How does it work to study in three different universities?
I had the first Intensive Programme in Vilnius in September 2012, the second one in Tampere in February 2013 and the third one in Linz in September 2013. Each one of them lasted for two weeks and was a great and unforgettable experience. Most of the days we had all day lectures and in the evenings the local students organised some social events. Additionally we had so called field trips to institutions related to the study subject (for example the Lithuanian Parliament, the Finnish centre for Pensions in Helsinki and the Federal Chamber ofLabour in Vienna). For me the stay in the countries supplemented the theoretical input about the social systems perfectly. Due to the contact to local students I saw so many places I wouldn’t have seen as a tourist and you can get a real insight into the social security systems you are studying. Naturally the coordination between the universities sometimes lacks, but all responsible contact person of the three universities try their best to solve upcoming difficulties. During the rest of the semester all courses are taught via distance learning. For me this was great, because I didn’t have to move to Linz and stayed in Vienna (per each semester I had to go between two and thee times to Linz). The distance learning is organised through online platforms – Every course starts with lectures at the Intensive programmes and then the further process is explained. One lecture was directly broadcasted via video streaming, another one used intensively discussions in online forums and at the moment I have a class with regular online chat sessions. So nearly every course is organised differently, but most of them are based on assignments or essays. Only for two courses I had to do exams in Linz. However this should just give you an impression about the variety of distance learning and the exact mode may change in the future depending on the lecturers.

How is it to study in English?
My biggest concern where my English skills.

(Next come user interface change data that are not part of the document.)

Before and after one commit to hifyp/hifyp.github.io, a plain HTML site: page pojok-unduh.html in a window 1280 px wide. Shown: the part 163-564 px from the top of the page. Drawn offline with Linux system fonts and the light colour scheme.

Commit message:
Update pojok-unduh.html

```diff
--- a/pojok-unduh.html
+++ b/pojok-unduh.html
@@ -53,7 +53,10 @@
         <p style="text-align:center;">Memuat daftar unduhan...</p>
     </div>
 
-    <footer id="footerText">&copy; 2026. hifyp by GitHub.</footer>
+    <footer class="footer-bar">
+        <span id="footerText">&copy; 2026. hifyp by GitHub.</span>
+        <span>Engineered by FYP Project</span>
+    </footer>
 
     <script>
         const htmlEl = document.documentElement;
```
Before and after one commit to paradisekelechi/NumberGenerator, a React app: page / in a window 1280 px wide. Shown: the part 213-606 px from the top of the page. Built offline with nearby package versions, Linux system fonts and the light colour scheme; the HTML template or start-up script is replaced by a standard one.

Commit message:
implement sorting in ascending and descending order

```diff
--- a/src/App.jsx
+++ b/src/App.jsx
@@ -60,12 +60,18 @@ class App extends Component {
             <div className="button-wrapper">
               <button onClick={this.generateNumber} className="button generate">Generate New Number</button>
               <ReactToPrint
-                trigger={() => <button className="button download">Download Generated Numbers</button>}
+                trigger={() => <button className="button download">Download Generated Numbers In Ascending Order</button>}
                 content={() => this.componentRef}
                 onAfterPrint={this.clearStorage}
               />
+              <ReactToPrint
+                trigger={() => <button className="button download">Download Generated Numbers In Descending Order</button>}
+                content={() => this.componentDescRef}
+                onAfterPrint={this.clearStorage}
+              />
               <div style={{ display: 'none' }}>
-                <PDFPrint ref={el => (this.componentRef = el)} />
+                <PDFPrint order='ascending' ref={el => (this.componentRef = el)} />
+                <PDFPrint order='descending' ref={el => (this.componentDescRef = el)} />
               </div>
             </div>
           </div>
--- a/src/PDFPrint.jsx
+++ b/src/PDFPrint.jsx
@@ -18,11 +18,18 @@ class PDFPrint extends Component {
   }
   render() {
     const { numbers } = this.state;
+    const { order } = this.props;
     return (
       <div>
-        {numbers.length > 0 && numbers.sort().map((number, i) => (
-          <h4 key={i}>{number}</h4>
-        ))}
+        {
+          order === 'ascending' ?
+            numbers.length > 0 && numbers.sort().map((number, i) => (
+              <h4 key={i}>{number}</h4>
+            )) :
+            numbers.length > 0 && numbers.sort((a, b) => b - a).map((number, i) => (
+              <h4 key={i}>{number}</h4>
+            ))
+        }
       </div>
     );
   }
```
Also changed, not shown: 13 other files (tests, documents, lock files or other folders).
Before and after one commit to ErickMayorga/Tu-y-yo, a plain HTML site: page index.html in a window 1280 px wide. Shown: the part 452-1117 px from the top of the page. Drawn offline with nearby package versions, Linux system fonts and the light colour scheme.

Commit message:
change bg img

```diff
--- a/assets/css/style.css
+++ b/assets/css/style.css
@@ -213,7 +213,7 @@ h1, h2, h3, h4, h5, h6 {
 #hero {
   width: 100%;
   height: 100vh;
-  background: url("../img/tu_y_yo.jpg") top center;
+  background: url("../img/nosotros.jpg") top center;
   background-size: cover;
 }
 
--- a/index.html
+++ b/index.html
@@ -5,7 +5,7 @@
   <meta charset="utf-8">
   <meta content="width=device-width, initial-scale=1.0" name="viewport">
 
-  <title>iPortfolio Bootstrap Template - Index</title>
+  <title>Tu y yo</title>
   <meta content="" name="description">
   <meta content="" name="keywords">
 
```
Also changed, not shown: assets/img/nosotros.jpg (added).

English is not my mother tongue and I considered myself never at the level of a native speaker. Nevertheless my English improved from one essay to the next assignment. So don’t be scared if you are really interested in social policy, you will manage the first language difficulties and you will benefit enormous in your future career. Besides nearly all the other students and lecturers are also not native speakers.
In conclusion, I consider myself really happy to get the opportunity to study in this unique programme. The international setting (students and lecturers) offers in my opinion a perfect environment to study comparative social policy. Due to the low number of students you have a really good relation to your lecturers and benefit from the different cultural and also professional background. If I would have to decide for a master’s programme again my choice would definitely be COSOPO.

If you have other questions related to the programme, you can contact me per mail: fiona.predovic@gmx.at